His is the only Medal of Honor earned by someone in the ground forces of the US Army in the China-Burma-India Theater during World War 2.
Carl W. Weidenburner did an outstanding job describing Lt. Knight's last battle. It reads like a scene from a John Wayne movie. The decision to award him the Congressional Medal of Honor was an easy decision. You can read his full article at http://www.cbi-theater.com/knight/knight.html
Knight and his men reached their objective after 35 minutes. The men began to dig in. Knight reconnoitered the slope at the end of the hill. He spotted an enemy pillbox and grenaded it. He found two more pillboxes and gave them the same treatment.
Knight called to his men, "Come on up. There's a whole nest of them here." His men obeyed. Knight found himself in the center of a horseshoe formation of pillboxes. He threw a grenade into his fourth pillbox, then fired his carbine into it.
Men who later described the scene said Knight acted as if he were out to get every pillbox himself. A Japanese soldier tossed a grenade at the lieutenant. He backed away but the burst caught him full in the face. As he turned around and walked back to Lt. Leo C. Tynan to get more carbine ammunition, the men saw blood dripping from his face.

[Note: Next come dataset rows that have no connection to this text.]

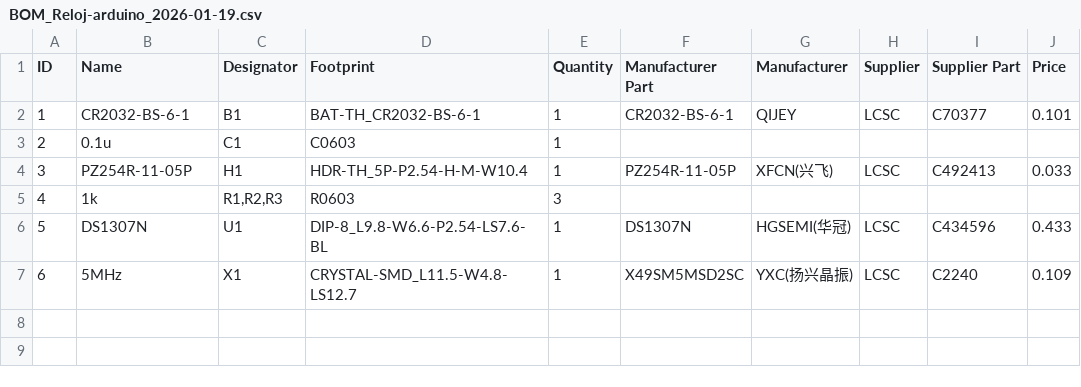
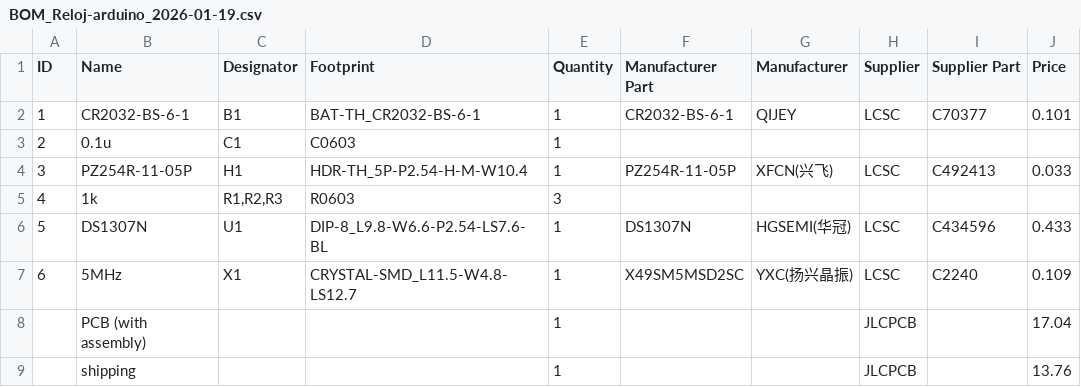
Before and after one commit to Jaumix3/Gambling-Cock, a CSV file: BOM_Reloj-arduino_2026-01-19.csv, drawn as a sheet; the diff names each change by its address in the sheet, - before the commit and + after, or states it on an @@ line.

Commit message:
CAD-files

```diff
--- a/BOM_Reloj-arduino_2026-01-19.csv
+++ b/BOM_Reloj-arduino_2026-01-19.csv
+row 8:  | PCB (with assembly) |  |  | 1 |  |  | JLCPCB |  | 17.04
+row 9:  | shipping |  |  | 1 |  |  | JLCPCB |  | 13.76
```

Another enemy soldier tried to bayonet Knight as he walked past a pillbox. Lt. Tynan killed him. Knight took half of Tynan's ammunition and started forward again. As he broke into a run, he muttered to Tynan, "I can't see."
The troop had caught up with him by then. Concentrated fire came from the pillboxes. Men were falling all around Knight. He regrouped his squads by arm motions and went out in front again.

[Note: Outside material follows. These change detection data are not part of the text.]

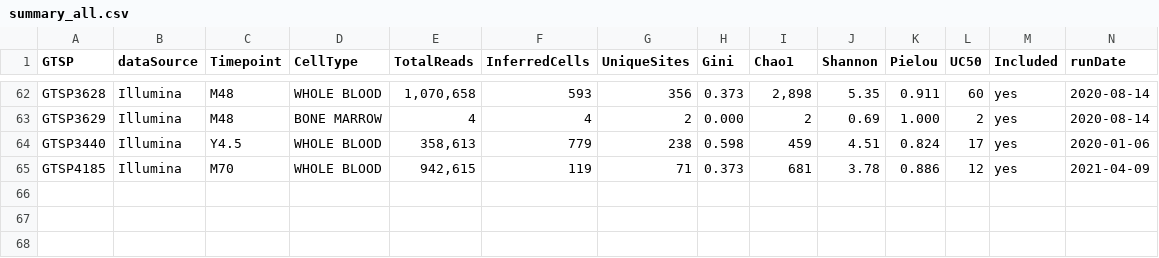
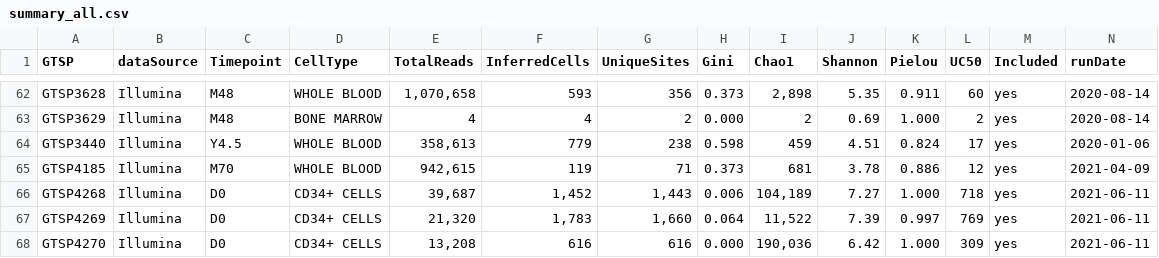
Before and after one commit to Adrian-Cantu/sadelainAbundantClones, a CSV file: summary_all.csv, drawn as a sheet; only a part is shown, gaps mark what is left out; rows hold the shown columns only; the diff names each change by its address in the sheet, - before the commit and + after, or states it on an @@ line.

Commit message:
updated table, scan stats

```diff
--- a/summary_all.csv
+++ b/summary_all.csv
+row 66: GTSP4268 | Illumina | D0 | CD34+ CELLS | 39,687 | 1,452 | 1,443 | 0.006 | 104,189 | 7.27 | 1.000 | 718 | yes | 2021-06-11
+row 67: GTSP4269 | Illumina | D0 | CD34+ CELLS | 21,320 | 1,783 | 1,660 | 0.064 | 11,522 | 7.39 | 0.997 | 769 | yes | 2021-06-11
+row 68: GTSP4270 | Illumina | D0 | CD34+ CELLS | 13,208 | 616 | 616 | 0.000 | 190,036 | 6.42 | 1.000 | 309 | yes | 2021-06-11
```
Also changed, not shown: 3 other files.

He grenaded his fifth Pillbox. An enemy grenade landed nearby and wounded him a second time. This time he went down. But as he lay there, he kept shouting encouragement to his men. Lt. Knight's brother, 1st Sgt. Curtis Knight, saw his brother fall and ran forward to lead the troop. But he was dropped by a bullet under the heart.
The lieutenant asked one of the men to get his brother back to an aid station. He continued to encourage his men. Then, on his hands and knees, he started to crawl towards another enemy pillbox. He was hit by a bullet. It was the end for Lt. Jack Knight. His men went on to take the objective. His brother, flown to an evacuation hospital, recovered.

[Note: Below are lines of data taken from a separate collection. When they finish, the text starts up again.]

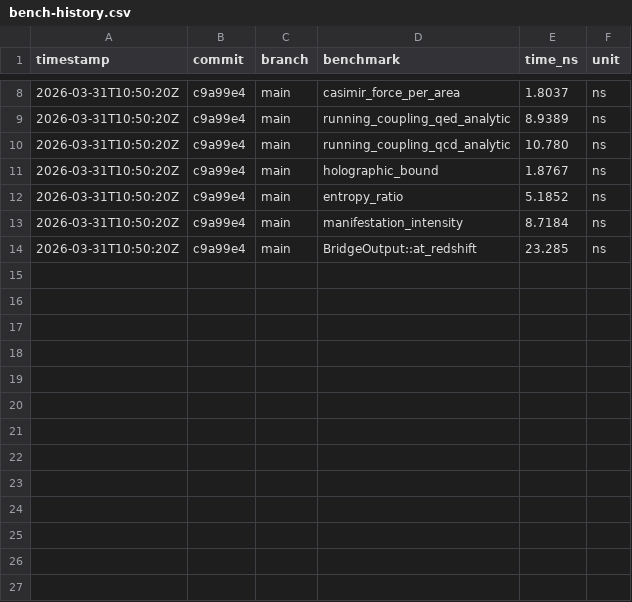
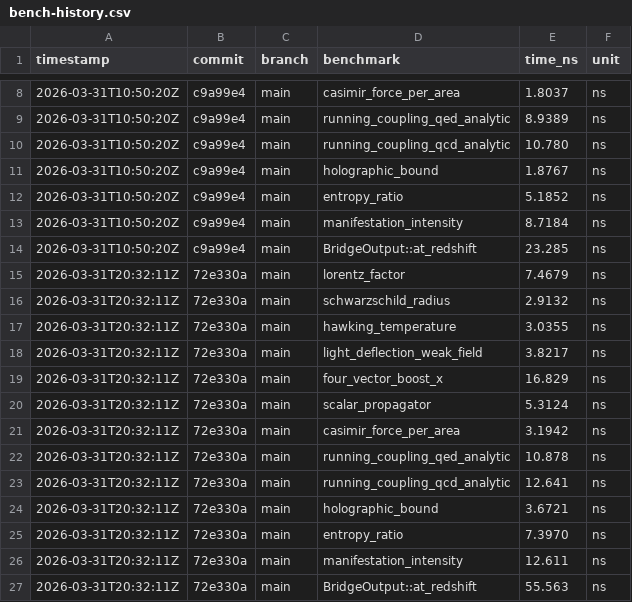
Before and after one commit to MacCracken/hisab-mimamsa, a CSV file: bench-history.csv, drawn as a sheet; only a part is shown, gaps mark what is left out.

```diff
--- a/bench-history.csv
+++ b/bench-history.csv
@@ -14 +14,14 @@ timestamp,commit,branch,benchmark,time_ns,unit
 2026-03-31T10:50:20Z,c9a99e4,main,BridgeOutput::at_redshift,23.285,ns
+2026-03-31T20:32:11Z,72e330a,main,lorentz_factor,7.4679,ns
+2026-03-31T20:32:11Z,72e330a,main,schwarzschild_radius,2.9132,ns
+2026-03-31T20:32:11Z,72e330a,main,hawking_temperature,3.0355,ns
+2026-03-31T20:32:11Z,72e330a,main,light_deflection_weak_field,3.8217,ns
+2026-03-31T20:32:11Z,72e330a,main,four_vector_boost_x,16.829,ns
+2026-03-31T20:32:11Z,72e330a,main,scalar_propagator,5.3124,ns
+2026-03-31T20:32:11Z,72e330a,main,casimir_force_per_area,3.1942,ns
+2026-03-31T20:32:11Z,72e330a,main,running_coupling_qed_analytic,10.878,ns
+2026-03-31T20:32:11Z,72e330a,main,running_coupling_qcd_analytic,12.641,ns
+2026-03-31T20:32:11Z,72e330a,main,holographic_bound,3.6721,ns
+2026-03-31T20:32:11Z,72e330a,main,entropy_ratio,7.3970,ns
+2026-03-31T20:32:11Z,72e330a,main,manifestation_intensity,12.611,ns
+2026-03-31T20:32:11Z,72e330a,main,BridgeOutput::at_redshift,55.563,ns
```
Also changed, not shown: 1 other file.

Brother Curtis earned the Silver Star and the Bronze Star (died in 2013 at age 94). Brother Loyd died in 1987.
His remains were returned to be buried at Holders Chapel Cemetery in Cool, Texas.
JOHN F. KENNEDY TIE IN
John F. Kennedy was also born 100 years ago on May 29, 1917. Hundreds of books have been written about JFK including many about his service as a PT boat skipper in the South Pacific.
His brother Joseph, whom his father had groomed to run for president one day, was one of the fallen. We will never know if others of the fallen may have also run for president had they survived.
In remembering the fallen on Memorial Day, we can do well to reflect on President Kennedy's words:
"As we express our gratitude, we must never forget that the highest appreciation is not to utter the words, but to live by them."
On behalf of the fallen, if you would like to see more people become aware of this project to honor the WW2 fallen, be sure to share with others on Twitter, Facebook, etc. Thanks for your interest!
Follow on Twitter @ww2fallen100
Join the public Facebook group WW2 Fallen 100